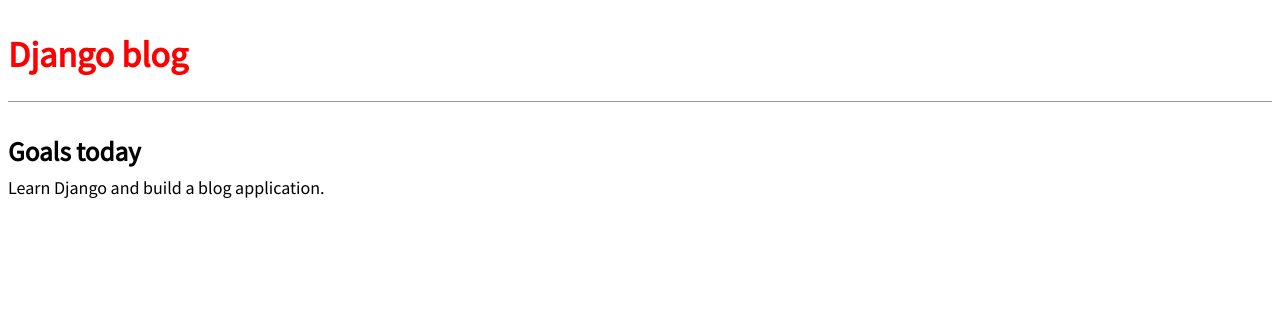
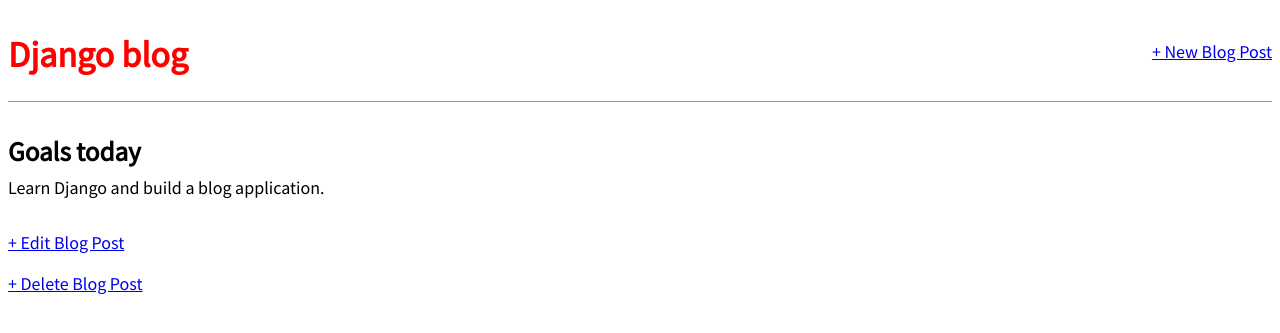
Before and after one commit to KonoAnalytics/DjangoForBeginners, a Django app: page /post/2/ in a window 1280 px wide. Shown: the top 333 px of the page. Run offline with Django 3.2, Linux system fonts and the light colour scheme; data comes from the database, SQL or seed files in the repository; both versions use the stored data as it was after the commit.

Commit message:
finished CRUD forms for blog app

```diff
--- a/BlogApp/blog/models.py
+++ b/BlogApp/blog/models.py
@@ -1,4 +1,5 @@
 from django.db import models
+from django.urls import reverse
 
 
 class Post(models.Model):
@@ -9,5 +10,8 @@ class Post(models.Model):
     )
     body = models.TextField()
 
+    def get_absolute_url(self):
+        return reverse('post_detail', args=[str(self.id)])
+
     def __str__(self):
         return self.title
--- a/BlogApp/blog/urls.py
+++ b/BlogApp/blog/urls.py
@@ -1,7 +1,12 @@
 from django.urls import path
-from .views import BlogListView, BlogDetailView
+from .views import BlogListView, BlogDetailView, BlogCreateView, BlogUpdateView, BlogDeleteView
 
 urlpatterns = [
+    path('post/<int:pk>/delete/',
+         BlogDeleteView.as_view(), name='post_delete'),
+    path('post/<int:pk>/edit/',
+         BlogUpdateView.as_view(), name='post_edit'),
+    path('post/new/', BlogCreateView.as_view(), name='post_new'),
     path('post/<int:pk>/', BlogDetailView.as_view(), name='post_detail'),
     path('', BlogListView.as_view(), name='home'),
 ]
--- a/BlogApp/blog/views.py
+++ b/BlogApp/blog/views.py
@@ -1,4 +1,6 @@
 from django.views.generic import ListView, DetailView
+from django.views.generic.edit import CreateView, UpdateView, DeleteView
+from django.urls import reverse_lazy
 from .models import Post
 
 
@@ -10,3 +12,21 @@ class BlogListView(ListView):
 class BlogDetailView(DetailView):
     model = Post
     template_name = 'post_detail.html'
+
+
+class BlogCreateView(CreateView):
+    model = Post
+    template_name = 'post_new.html'
+    fields = ['title', 'author', 'body']
+
+
+class BlogUpdateView(UpdateView):
+    model = Post
+    template_name = 'post_edit.html'
+    fields = ['title', 'body']
+
+
+class BlogDeleteView(DeleteView):
+    model = Post
+    template_name = 'post_delete.html'
+    success_url = reverse_lazy('home')
--- a/BlogApp/templates/base.html
+++ b/BlogApp/templates/base.html
@@ -8,10 +8,15 @@
     </head>
 
     <body>
-        <header>
-            <h1><a href="{% url 'home' %}">Django blog</a></h1>
-        </header>
         <div>
+            <header>
+                <div class="nav-left">
+                    <h1><a href="{% url 'home' %}">Django blog</a></h1>
+                </div>
+                <div class="nav-right">
+                    <a href="{% url 'post_new' %}">+ New Blog Post</a>
+                </div>
+            </header>
             {% block content %}
             {% endblock content %}
         </div>
--- a/BlogApp/templates/post_detail.html
+++ b/BlogApp/templates/post_detail.html
@@ -2,8 +2,11 @@
 
 {% block content %}
     <div class="post-entry">
-            <h2>{{ object.title }}</h2>
-            <p>{{ object.body }}</p>
+            <h2>{{ post.title }}</h2>
+            <p>{{ post.body }}</p>
     </div>
 
+    <p><a href="{% url 'post_edit' post.pk %}">+ Edit Blog Post</a></p>
+    <p><a href="{% url 'post_delete' post.pk %}">+ Delete Blog Post</a></p>
+
 {% endblock content %}
```
Also changed, not shown: BlogApp/blog/tests.py (+22 -0 lines), BlogApp/templates/post_delete.html (added, +11 -0 lines), BlogApp/templates/post_edit.html (added, +11 -0 lines), BlogApp/templates/post_new.html (added, +9 -0 lines), BlogApp/db.sqlite3.
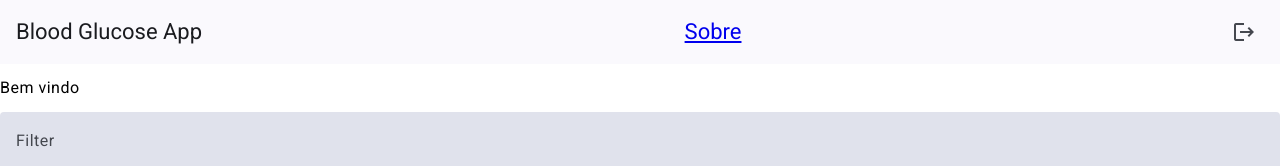
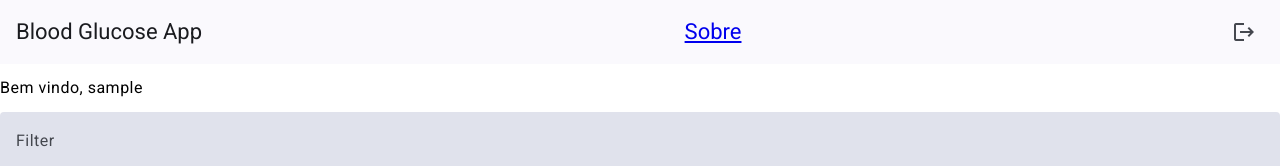
Before and after one commit to herminioaureo/BloodGlucoseApp, an Angular app in the folder bloodglucoseapp/: page /home in a window 1280 px wide. Shown: the top 166 px of the page. Built offline with nearby package versions, Linux system fonts and the light colour scheme; no server answers; sample sign-in values are in the browser's storage.

Commit message:
feat: including username after the "Bem Vindo" on home page

```diff
--- a/bloodglucoseapp/angular.json
+++ b/bloodglucoseapp/angular.json
@@ -100,5 +100,8 @@
         }
       }
     }
+  },
+  "cli": {
+    "analytics": false
   }
 }
--- a/bloodglucoseapp/src/app/home/home.component.html
+++ b/bloodglucoseapp/src/app/home/home.component.html
@@ -1,6 +1,8 @@
 <div class="container">
     <div class="center">
-        <div class="center"><p>Bem vindo</p></div>
+        <div class="center">
+          <p>Bem vindo, {{username}} </p>
+        </div>
         <mat-form-field>
             <mat-label>Filter</mat-label>
             <input matInput (keyup)="applyFilter($event)" placeholder="Ex. ium" #input>
@@ -8,25 +10,21 @@
 
           <table mat-table [dataSource]="dataSource" class="mat-elevation-z8">
 
-            <!-- Position Column -->
             <ng-container matColumnDef="ID">
               <th mat-header-cell *matHeaderCellDef> ID </th>
               <td mat-cell *matCellDef="let element"> {{element.id}} </td>
             </ng-container>
 
-            <!-- Name Column -->
             <ng-container matColumnDef="Refeição">
               <th mat-header-cell *matHeaderCellDef> Refeição </th>
               <td mat-cell *matCellDef="let element"> {{element.meal}} </td>
             </ng-container>
 
-            <!-- Weight Column -->
             <ng-container matColumnDef="Glicemia">
               <th mat-header-cell *matHeaderCellDef> Glicemia </th>
               <td mat-cell *matCellDef="let element"> {{element.value}} </td>
             </ng-container>
 
-            <!-- Symbol Column -->
             <ng-container matColumnDef="Data">
               <th mat-header-cell *matHeaderCellDef> Data </th>
               <td mat-cell *matCellDef="let element"> {{element.datetime}} </td>
--- a/bloodglucoseapp/src/app/home/home.component.ts
+++ b/bloodglucoseapp/src/app/home/home.component.ts
@@ -13,9 +13,11 @@ import { Glucose } from './glucose';
   styleUrl: './home.component.scss'
 })
 
+
 export class HomeComponent implements OnInit {
 
   constructor(private homeService: HomeService) { }
+  username = localStorage.getItem('username');
 
   glucoseArray: Glucose[] = [];
   displayedColumns: string[] = ['ID', 'Refeição', 'Glicemia', 'Data'];
@@ -34,10 +36,13 @@ export class HomeComponent implements OnInit {
   findAll() {
     let token = localStorage.getItem('token');
 
+
     if (token !== null) {
       console.log('Token recuperado:', token);
+
       this.homeService.findAll(token).subscribe(glucoseArray => {
         console.log('Dados processados:', glucoseArray);
+
         this.dataSource.data = glucoseArray;
       });
 
```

--*--

■ **WHAT YOU HAVE TO DO**
Give the records again exactly as they stand, so that only the pictures are missing.

■ **THE COMPLETED TASK**
Before and after one commit to KonoAnalytics/DjangoForBeginners, a Django app: page /post/2/ in a window 1280 px wide. Shown: the top 333 px of the page. Run offline with Django 3.2, Linux system fonts and the light colour scheme; data comes from the database, SQL or seed files in the repository; both versions use the stored data as it was after the commit.

Commit message:
finished CRUD forms for blog app

```diff
--- a/BlogApp/blog/models.py
+++ b/BlogApp/blog/models.py
@@ -1,4 +1,5 @@
 from django.db import models
+from django.urls import reverse
 
 
 class Post(models.Model):
@@ -9,5 +10,8 @@ class Post(models.Model):
     )
     body = models.TextField()
 
+    def get_absolute_url(self):
+        return reverse('post_detail', args=[str(self.id)])
+
     def __str__(self):
         return self.title
--- a/BlogApp/blog/urls.py
+++ b/BlogApp/blog/urls.py
@@ -1,7 +1,12 @@
 from django.urls import path
-from .views import BlogListView, BlogDetailView
+from .views import BlogListView, BlogDetailView, BlogCreateView, BlogUpdateView, BlogDeleteView
 
 urlpatterns = [
+    path('post/<int:pk>/delete/',
+         BlogDeleteView.as_view(), name='post_delete'),
+    path('post/<int:pk>/edit/',
+         BlogUpdateView.as_view(), name='post_edit'),
+    path('post/new/', BlogCreateView.as_view(), name='post_new'),
     path('post/<int:pk>/', BlogDetailView.as_view(), name='post_detail'),
     path('', BlogListView.as_view(), name='home'),
 ]
--- a/BlogApp/blog/views.py
+++ b/BlogApp/blog/views.py
@@ -1,4 +1,6 @@
 from django.views.generic import ListView, DetailView
+from django.views.generic.edit import CreateView, UpdateView, DeleteView
+from django.urls import reverse_lazy
 from .models import Post
 
 
@@ -10,3 +12,21 @@ class BlogListView(ListView):
 class BlogDetailView(DetailView):
     model = Post
     template_name = 'post_detail.html'
+
+
+class BlogCreateView(CreateView):
+    model = Post
+    template_name = 'post_new.html'
+    fields = ['title', 'author', 'body']
+
+
+class BlogUpdateView(UpdateView):
+    model = Post
+    template_name = 'post_edit.html'
+    fields = ['title', 'body']
+
+
+class BlogDeleteView(DeleteView):
+    model = Post
+    template_name = 'post_delete.html'
+    success_url = reverse_lazy('home')
--- a/BlogApp/templates/base.html
+++ b/BlogApp/templates/base.html
@@ -8,10 +8,15 @@
     </head>
 
     <body>
-        <header>
-            <h1><a href="{% url 'home' %}">Django blog</a></h1>
-        </header>
         <div>
+            <header>
+                <div class="nav-left">
+                    <h1><a href="{% url 'home' %}">Django blog</a></h1>
+                </div>
+                <div class="nav-right">
+                    <a href="{% url 'post_new' %}">+ New Blog Post</a>
+                </div>
+            </header>
             {% block content %}
             {% endblock content %}
         </div>
--- a/BlogApp/templates/post_detail.html
+++ b/BlogApp/templates/post_detail.html
@@ -2,8 +2,11 @@
 
 {% block content %}
     <div class="post-entry">
-            <h2>{{ object.title }}</h2>
-            <p>{{ object.body }}</p>
+            <h2>{{ post.title }}</h2>
+            <p>{{ post.body }}</p>
     </div>
 
+    <p><a href="{% url 'post_edit' post.pk %}">+ Edit Blog Post</a></p>
+    <p><a href="{% url 'post_delete' post.pk %}">+ Delete Blog Post</a></p>
+
 {% endblock content %}
```
Also changed, not shown: BlogApp/blog/tests.py (+22 -0 lines), BlogApp/templates/post_delete.html (added, +11 -0 lines), BlogApp/templates/post_edit.html (added, +11 -0 lines), BlogApp/templates/post_new.html (added, +9 -0 lines), BlogApp/db.sqlite3.
Before and after one commit to herminioaureo/BloodGlucoseApp, an Angular app in the folder bloodglucoseapp/: page /home in a window 1280 px wide. Shown: the top 166 px of the page. Built offline with nearby package versions, Linux system fonts and the light colour scheme; no server answers; sample sign-in values are in the browser's storage.

Commit message:
feat: including username after the "Bem Vindo" on home page

```diff
--- a/bloodglucoseapp/angular.json
+++ b/bloodglucoseapp/angular.json
@@ -100,5 +100,8 @@
         }
       }
     }
+  },
+  "cli": {
+    "analytics": false
   }
 }
--- a/bloodglucoseapp/src/app/home/home.component.html
+++ b/bloodglucoseapp/src/app/home/home.component.html
@@ -1,6 +1,8 @@
 <div class="container">
     <div class="center">
-        <div class="center"><p>Bem vindo</p></div>
+        <div class="center">
+          <p>Bem vindo, {{username}} </p>
+        </div>
         <mat-form-field>
             <mat-label>Filter</mat-label>
             <input matInput (keyup)="applyFilter($event)" placeholder="Ex. ium" #input>
@@ -8,25 +10,21 @@
 
           <table mat-table [dataSource]="dataSource" class="mat-elevation-z8">
 
-            <!-- Position Column -->
             <ng-container matColumnDef="ID">
               <th mat-header-cell *matHeaderCellDef> ID </th>
               <td mat-cell *matCellDef="let element"> {{element.id}} </td>
             </ng-container>
 
-            <!-- Name Column -->
             <ng-container matColumnDef="Refeição">
               <th mat-header-cell *matHeaderCellDef> Refeição </th>
               <td mat-cell *matCellDef="let element"> {{element.meal}} </td>
             </ng-container>
 
-            <!-- Weight Column -->
             <ng-container matColumnDef="Glicemia">
               <th mat-header-cell *matHeaderCellDef> Glicemia </th>
               <td mat-cell *matCellDef="let element"> {{element.value}} </td>
             </ng-container>
 
-            <!-- Symbol Column -->
             <ng-container matColumnDef="Data">
               <th mat-header-cell *matHeaderCellDef> Data </th>
               <td mat-cell *matCellDef="let element"> {{element.datetime}} </td>
--- a/bloodglucoseapp/src/app/home/home.component.ts
+++ b/bloodglucoseapp/src/app/home/home.component.ts
@@ -13,9 +13,11 @@ import { Glucose } from './glucose';
   styleUrl: './home.component.scss'
 })
 
+
 export class HomeComponent implements OnInit {
 
   constructor(private homeService: HomeService) { }
+  username = localStorage.getItem('username');
 
   glucoseArray: Glucose[] = [];
   displayedColumns: string[] = ['ID', 'Refeição', 'Glicemia', 'Data'];
@@ -34,10 +36,13 @@ export class HomeComponent implements OnInit {
   findAll() {
     let token = localStorage.getItem('token');
 
+
     if (token !== null) {
       console.log('Token recuperado:', token);
+
       this.homeService.findAll(token).subscribe(glucoseArray => {
         console.log('Dados processados:', glucoseArray);
+
         this.dataSource.data = glucoseArray;
       });
 
```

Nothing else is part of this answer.